# Entries provided
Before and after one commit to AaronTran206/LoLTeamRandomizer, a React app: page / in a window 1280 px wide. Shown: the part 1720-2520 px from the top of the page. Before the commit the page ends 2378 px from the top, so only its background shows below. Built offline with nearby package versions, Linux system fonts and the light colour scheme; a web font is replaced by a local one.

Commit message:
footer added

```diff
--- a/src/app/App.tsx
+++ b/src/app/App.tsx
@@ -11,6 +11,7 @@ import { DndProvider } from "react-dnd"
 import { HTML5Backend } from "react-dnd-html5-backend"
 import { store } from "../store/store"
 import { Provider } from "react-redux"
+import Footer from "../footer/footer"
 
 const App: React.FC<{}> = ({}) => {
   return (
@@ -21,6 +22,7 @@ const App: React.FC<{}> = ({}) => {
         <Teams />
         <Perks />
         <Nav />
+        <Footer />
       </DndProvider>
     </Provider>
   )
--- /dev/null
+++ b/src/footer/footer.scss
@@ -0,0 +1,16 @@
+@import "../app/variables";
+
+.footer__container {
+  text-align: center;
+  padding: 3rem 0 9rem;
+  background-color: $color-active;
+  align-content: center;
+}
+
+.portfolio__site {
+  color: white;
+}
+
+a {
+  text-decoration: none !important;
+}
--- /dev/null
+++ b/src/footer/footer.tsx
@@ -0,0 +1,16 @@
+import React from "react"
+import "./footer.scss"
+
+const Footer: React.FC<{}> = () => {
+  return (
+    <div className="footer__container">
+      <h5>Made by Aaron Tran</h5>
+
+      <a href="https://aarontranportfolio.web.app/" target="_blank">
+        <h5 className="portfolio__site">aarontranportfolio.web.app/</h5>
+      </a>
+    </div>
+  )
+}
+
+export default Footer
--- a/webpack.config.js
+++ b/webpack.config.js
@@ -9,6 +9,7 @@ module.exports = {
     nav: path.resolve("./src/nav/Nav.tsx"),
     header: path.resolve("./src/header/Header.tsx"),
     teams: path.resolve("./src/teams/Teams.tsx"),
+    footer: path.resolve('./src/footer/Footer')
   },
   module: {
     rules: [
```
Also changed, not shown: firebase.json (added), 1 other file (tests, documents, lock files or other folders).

# Work task
The complete listing is to be repeated word for word.

# Response below
Before and after one commit to AaronTran206/LoLTeamRandomizer, a React app: page / in a window 1280 px wide. Shown: the part 1720-2520 px from the top of the page. Before the commit the page ends 2378 px from the top, so only its background shows below. Built offline with nearby package versions, Linux system fonts and the light colour scheme; a web font is replaced by a local one.

Commit message:
footer added

```diff
--- a/src/app/App.tsx
+++ b/src/app/App.tsx
@@ -11,6 +11,7 @@ import { DndProvider } from "react-dnd"
 import { HTML5Backend } from "react-dnd-html5-backend"
 import { store } from "../store/store"
 import { Provider } from "react-redux"
+import Footer from "../footer/footer"
 
 const App: React.FC<{}> = ({}) => {
   return (
@@ -21,6 +22,7 @@ const App: React.FC<{}> = ({}) => {
         <Teams />
         <Perks />
         <Nav />
+        <Footer />
       </DndProvider>
     </Provider>
   )
--- /dev/null
+++ b/src/footer/footer.scss
@@ -0,0 +1,16 @@
+@import "../app/variables";
+
+.footer__container {
+  text-align: center;
+  padding: 3rem 0 9rem;
+  background-color: $color-active;
+  align-content: center;
+}
+
+.portfolio__site {
+  color: white;
+}
+
+a {
+  text-decoration: none !important;
+}
--- /dev/null
+++ b/src/footer/footer.tsx
@@ -0,0 +1,16 @@
+import React from "react"
+import "./footer.scss"
+
+const Footer: React.FC<{}> = () => {
+  return (
+    <div className="footer__container">
+      <h5>Made by Aaron Tran</h5>
+
+      <a href="https://aarontranportfolio.web.app/" target="_blank">
+        <h5 className="portfolio__site">aarontranportfolio.web.app/</h5>
+      </a>
+    </div>
+  )
+}
+
+export default Footer
--- a/webpack.config.js
+++ b/webpack.config.js
@@ -9,6 +9,7 @@ module.exports = {
     nav: path.resolve("./src/nav/Nav.tsx"),
     header: path.resolve("./src/header/Header.tsx"),
     teams: path.resolve("./src/teams/Teams.tsx"),
+    footer: path.resolve('./src/footer/Footer')
   },
   module: {
     rules: [
```
Also changed, not shown: firebase.json (added), 1 other file (tests, documents, lock files or other folders).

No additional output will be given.